“If patients require operative service or any specialized equipment not found at the standalone ED,” he says, “then that patient would have to be transferred to a main hospital campus to even receive that consultation even if that patient ultimately is discharged.”
If the goal of a hospital is to provide medical care to the community, Templeton contends, “the only reason to build a standalone ED instead of another hospital would be to save money … ultimately offering less services to the community by doing that.”
Matthews says freestanding emergency departments are required to meet the same criteria and standards as any other emergency department. “The goal is that if you came into the CMC-NorthEast emergency department or you came into the CMC Kannapolis standalone, it would be the same exact care,” he says.
Templeton says another advantage to the traditional emergency department is the access to more extensive ancillary services such as pharmacy, radiology and laboratory.
“Pharmacy services is a big issue because each hospital has a pharmacy that is comprehensive and covers all the major categories of medication,” he says. “A standalone ED would usually have a pharmacy limited to the most common medications, and this is purely a logistics issue.”
Across the country, more and more freestanding emergency departments are being built. Matthews says he and other NorthEast physicians and officials plan to visit a freestanding department in Florida in the near future.
The concept is a way to provide emergency care at reduced cost. “The initiative for the past 20 years was to try to divert patients away from emergency departments,” he says. Today, “patients are coming in record numbers.”

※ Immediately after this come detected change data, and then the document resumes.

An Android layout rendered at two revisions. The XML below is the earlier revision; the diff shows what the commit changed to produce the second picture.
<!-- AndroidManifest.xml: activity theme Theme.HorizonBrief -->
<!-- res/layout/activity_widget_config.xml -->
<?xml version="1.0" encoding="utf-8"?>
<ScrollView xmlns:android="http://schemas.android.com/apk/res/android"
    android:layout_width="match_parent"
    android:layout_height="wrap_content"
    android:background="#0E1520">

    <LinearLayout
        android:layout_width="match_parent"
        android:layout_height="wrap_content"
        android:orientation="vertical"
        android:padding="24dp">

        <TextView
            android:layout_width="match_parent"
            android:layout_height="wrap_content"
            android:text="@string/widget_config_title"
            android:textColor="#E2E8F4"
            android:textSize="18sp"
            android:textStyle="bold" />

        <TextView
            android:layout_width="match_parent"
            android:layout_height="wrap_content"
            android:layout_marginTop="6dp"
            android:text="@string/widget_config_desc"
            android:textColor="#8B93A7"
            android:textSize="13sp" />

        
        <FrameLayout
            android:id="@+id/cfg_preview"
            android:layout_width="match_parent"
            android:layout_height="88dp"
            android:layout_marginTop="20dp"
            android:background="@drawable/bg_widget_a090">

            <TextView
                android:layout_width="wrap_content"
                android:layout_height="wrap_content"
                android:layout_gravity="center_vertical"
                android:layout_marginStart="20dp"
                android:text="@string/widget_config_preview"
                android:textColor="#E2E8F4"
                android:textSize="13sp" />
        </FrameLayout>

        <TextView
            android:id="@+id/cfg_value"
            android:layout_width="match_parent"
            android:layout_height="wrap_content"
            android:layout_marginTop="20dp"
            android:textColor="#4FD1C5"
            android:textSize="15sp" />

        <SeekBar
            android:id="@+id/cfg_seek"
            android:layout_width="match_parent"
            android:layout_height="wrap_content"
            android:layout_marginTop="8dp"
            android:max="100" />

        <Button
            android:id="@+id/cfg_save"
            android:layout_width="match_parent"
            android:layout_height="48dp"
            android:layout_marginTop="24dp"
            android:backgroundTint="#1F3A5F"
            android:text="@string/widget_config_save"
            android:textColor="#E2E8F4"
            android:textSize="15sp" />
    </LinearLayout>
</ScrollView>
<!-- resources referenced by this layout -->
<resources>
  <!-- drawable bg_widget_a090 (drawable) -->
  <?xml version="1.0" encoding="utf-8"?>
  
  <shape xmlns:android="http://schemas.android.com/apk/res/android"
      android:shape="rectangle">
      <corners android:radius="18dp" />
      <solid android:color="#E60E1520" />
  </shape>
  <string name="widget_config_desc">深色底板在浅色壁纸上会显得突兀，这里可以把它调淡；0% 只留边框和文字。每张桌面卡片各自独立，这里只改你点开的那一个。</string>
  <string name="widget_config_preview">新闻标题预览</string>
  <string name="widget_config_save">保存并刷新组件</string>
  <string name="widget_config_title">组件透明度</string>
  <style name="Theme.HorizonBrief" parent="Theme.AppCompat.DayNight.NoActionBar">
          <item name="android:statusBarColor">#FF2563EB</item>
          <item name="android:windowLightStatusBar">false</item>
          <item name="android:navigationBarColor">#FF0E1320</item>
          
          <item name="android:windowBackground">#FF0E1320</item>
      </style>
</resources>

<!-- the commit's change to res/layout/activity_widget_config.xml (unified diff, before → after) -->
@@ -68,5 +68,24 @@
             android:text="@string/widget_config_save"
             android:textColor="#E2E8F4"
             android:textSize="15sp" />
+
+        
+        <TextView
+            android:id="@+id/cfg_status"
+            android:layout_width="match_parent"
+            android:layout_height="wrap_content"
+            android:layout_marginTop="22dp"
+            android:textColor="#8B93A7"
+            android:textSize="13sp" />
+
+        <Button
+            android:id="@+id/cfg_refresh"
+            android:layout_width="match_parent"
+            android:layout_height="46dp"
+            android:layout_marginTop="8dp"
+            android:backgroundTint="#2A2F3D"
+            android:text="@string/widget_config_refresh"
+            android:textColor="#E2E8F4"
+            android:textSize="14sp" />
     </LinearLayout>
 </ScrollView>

Now the initiative is to try to offer emergency department treatment more efficiently and at less cost, Matthews says, which is what today’s healthcare consumers want and expect.
The state Division of Health Service Regulation has already granted approval for a freestanding emergency department in the southern end of Cabarrus County. The $20.2 million, 23,689-square-foot facility will be constructed in Harrisburg.
The certificate of need application calls for the Kannapolis facility to cost $17.2 million. The 23,973-square-foot facility would include 10 treatment bays, two observation beds, imaging (CT, ultrasound and X-ray) and laboratory and pharmacy operations to support emergency services.
As proposed, Rowan Regional Medical Center South would be located on Moose Road near the Interstate 85 intersection. The $107 million, full-service acute care hospital would include 50 beds, 42 of those medical surgical and eight observation.
In addition to a 24-hour emergency department with 12 treatment rooms, Rowan Regional South would include a four-bed intensive-care unit; four labor, delivery, recovery and post-partum maternity suites; three surgical operating rooms with an endoscopy suite; a wide range of imaging services; and full-service pharmacy and laboratory.
Contact Kathy Chaffin at 704-797-4249 or firstname.lastname@example.org.